“the Shakespeare of the inner world,” “a writer who can give readers a sense of knowing the one thing it is completely impossible to know—what it is like to be another person.”

Source: theatlantic.com

Writers are obligated to live for themselves

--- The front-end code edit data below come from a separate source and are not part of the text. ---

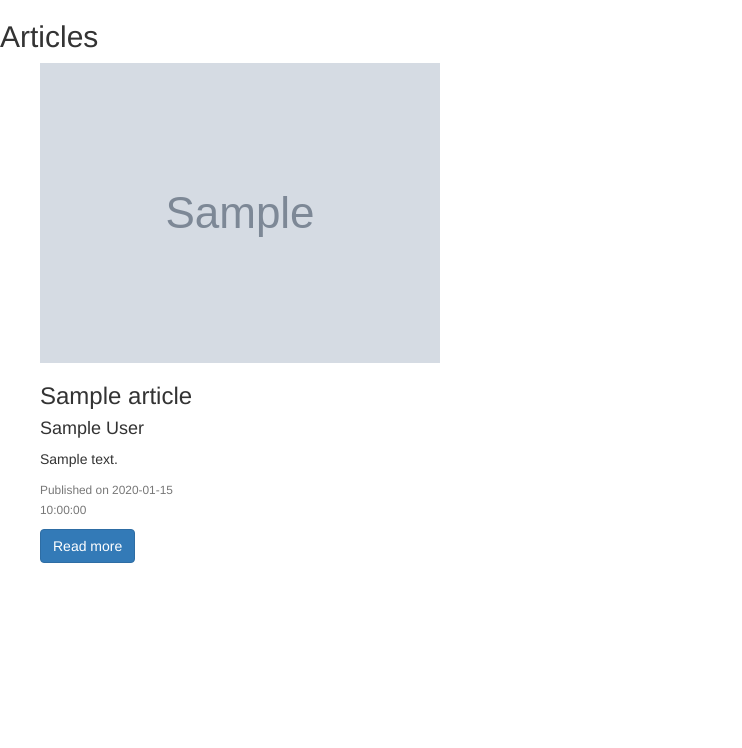
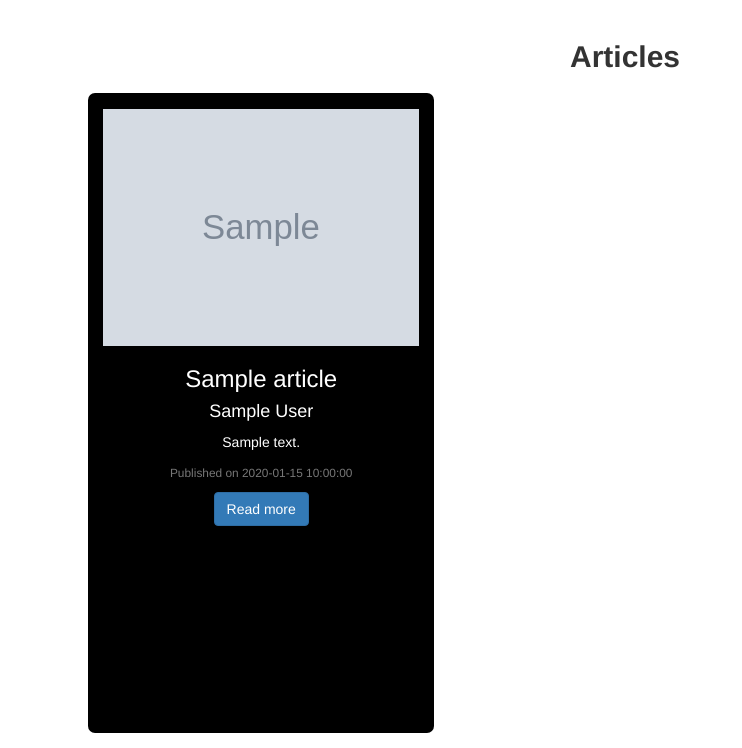
Before and after one commit to tori-bot/instant-news, a Flask app: template app/templates/source.html in a window 1280 px wide. Shown: the part 52-800 px from the top of the page, without its empty margins (0-742 px from the left). Run offline with Flask 2, Linux system fonts and the light colour scheme; the template is opened without the code that fills it: most values are stand-ins (such as "Sample title", 1, 10 or a date in 2020); grey boxes marked "Sample" are stand-in pictures; some libraries are stand-ins or nearby versions.

Commit message:
style source articles template

```diff
--- a/app/models.py
+++ b/app/models.py
@@ -3,12 +3,12 @@ from unicodedata import name
 
 class NewsSource:
     #clas that defines news source objects
-    def __init__(self,index,org_name,description,category,url,language,country):
+    def __init__(self,index,org_name,description,url,category,language,country):
         self.index=index
         self.org_name=org_name
         self.description=description
+        self.url=url
         self.category=category
-        self.url=url
         self.language=language
         self.country=country
 
--- /dev/null
+++ b/app/static/css/index.css
@@ -0,0 +1,15 @@
+.sources{
+margin-bottom: 5vh;
+}
+
+.articles{
+    margin: 5rem;
+}
+.card-img-top{
+    object-fit: cover;
+}
+.search{
+    margin-left: 25vw;
+    width:20vw;
+    background-color: aqua;
+}
--- a/app/templates/macros.html
+++ b/app/templates/macros.html
@@ -2,9 +2,10 @@
 
     {% for source in popular_sources %}
 
-    <div class="card" style="width: 18rem;">
+    <div class="card" style="width: 18rem; ">
         <div class="card-body">
-          <h3 class="card-title"> {{source.title}} | {{source.category}} </h3>
+          <h3 class="card-title"> {{source.org_name}} </h3>
+          <p><small class="text-muted">{{source.category}}  </small></p>
           <p class="card-text"> {{source.description}} </p>
           <a href="/source/{{source.index}} " target="blank" class="btn btn-primary">Explore</a>
         </div>
@@ -14,15 +15,15 @@
 
 {% macro displayArticlesOnSource(article_list) %}
       {% for article in article_list %}
-      <div class="card" style="width: 18rem;">
-        <img src="{{article.image}} " class="card-img-top" alt="{{article.title}} image ">
+      <div class="card col-md-3 articles" style="height: 80vh; width: 27vw; color: white; background-color: black; margin:1rem; border-radius: 7px; text-align: center;" >
+        <img src="{{article.image}} " class="card-img-top img-responsive" style="object-fit: cover; margin-top: 2vh; " alt="{{article.title}} image ">
         <div class="card-body">
           <h3 class="card-title">{{article.title}} </h3>
           <h4 class="author">{{article.author}} </h4>
 
-          <p class="card-text">{{article.description|truncate(50)}} </p>
+          <p class="card-text">{{article.description}} </p>
           <p class="card-text"><small class="text-muted"> Published on {{article.published}} </small></p>
-          <a href="{{article.url}} " target="blank" class="btn btn-primary">Read more</a>
+          <a href="{{article.url}} " target="blank" class="btn btn-primary" style="margin-bottom: 3vh;">Read more</a>
         </div>
       </div>
       {% endfor %}
@@ -30,12 +31,12 @@
 
 {% macro displayTrendingNews(trending_list) %}
       {% for trending in trending_list %}
-      <div class="card" style="width: 18rem;">
-        <img src="{{trending.image}} " class="card-img-top" alt="{{trending.title}} image">
+      <div class="card col-md-6" >
+        <img src="{{trending.image}} " class="card-img-top img-responsive" alt="{{trending.title}} image">
         <div class="card-body">
           <h3 class="card-title">{{trending.title}} </h3>
           <h4 class="author">{{trending.author}} </h4>
-          <p class="card-text">{{trending.description|truncate(30)}} </p>
+          <p class="card-text">{{trending.description}} </p>
           <a href="{{trending.url}} " target="blank" class="btn btn-primary">Read more</a>
         </div>
       </div>
--- a/app/templates/source.html
+++ b/app/templates/source.html
@@ -1,10 +1,20 @@
 {% extends 'base.html' %}
 {% import 'macros.html' as macro %}
 
+{% block styles %}
+    {{super()}}
+
+    <link href="{{url_for('static',filename='css/index.css')}}" rel="stylesheet">
+
+{% endblock %}
+
 {% block content %}
-<h2>Articles </h2>
-<ul>
+<div class="container row" style=" width: 100%; ">
+    <h2 style="text-align: center; font-weight: bold;"> Articles </h2>
+<ul style="margin-left: 3vw;">
     {{macro.displayArticlesOnSource(articles)}}
 </ul>
+</div>
+
 
 {% endblock %}
```
Also changed, not shown: app/main/views.py (+1 -16 lines), app/templates/index.html (+6 -4 lines), app/templates/search.html (+7 -0 lines), app/templates/article.html (deleted).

“And yet I had not been wrong, perhaps, after all, in sacrificing not only the vain pleasures of the world but the real pleasure of friendship to that of spending the whole day in this green garden.  People who enjoy the capacity—it is true that such people are artists, and I had long been convinced that I should never be that—are also under an obligation to live for themselves. And friendship is a dispensation from this duty, an abdication of self.  Even conversation, which is the mode of expression of friendship, is a superficial digression which gives us no new acquisition. We may talk for a lifetime without doing more than indefinitely repeat the vacuity of a minute, whereas the march of thought in the solitary travail of artistic creation proceeds downwards, into the depths, in the only direction that is not closed to us, along which we are free to advance—though with more effort, it is true—towards a goal of truth.  And friendship is not merely devoid of virtue, like conversation, it is fatal to us as well. For the sense of boredom which it is impossible not to feel in a friend’s company (when, that is to say, we must remain exposed on the surface of our consciousness, instead of pursuing our voyage of discovery into the depths) for those of us in whom the law of development is purely internal—that first impression of boredom our friendship impels us to correct when we are alone again, to recall with emotion the words uttered by our friend, to look upon them as a valuable addition to our substance, albeit we are not like buildings to which stones can be added from without, but like trees which draw from their own sap the knot that duly appears on their trunks, the spreading roof of their foliage.”
Marcel Proust, Within a Budding Grove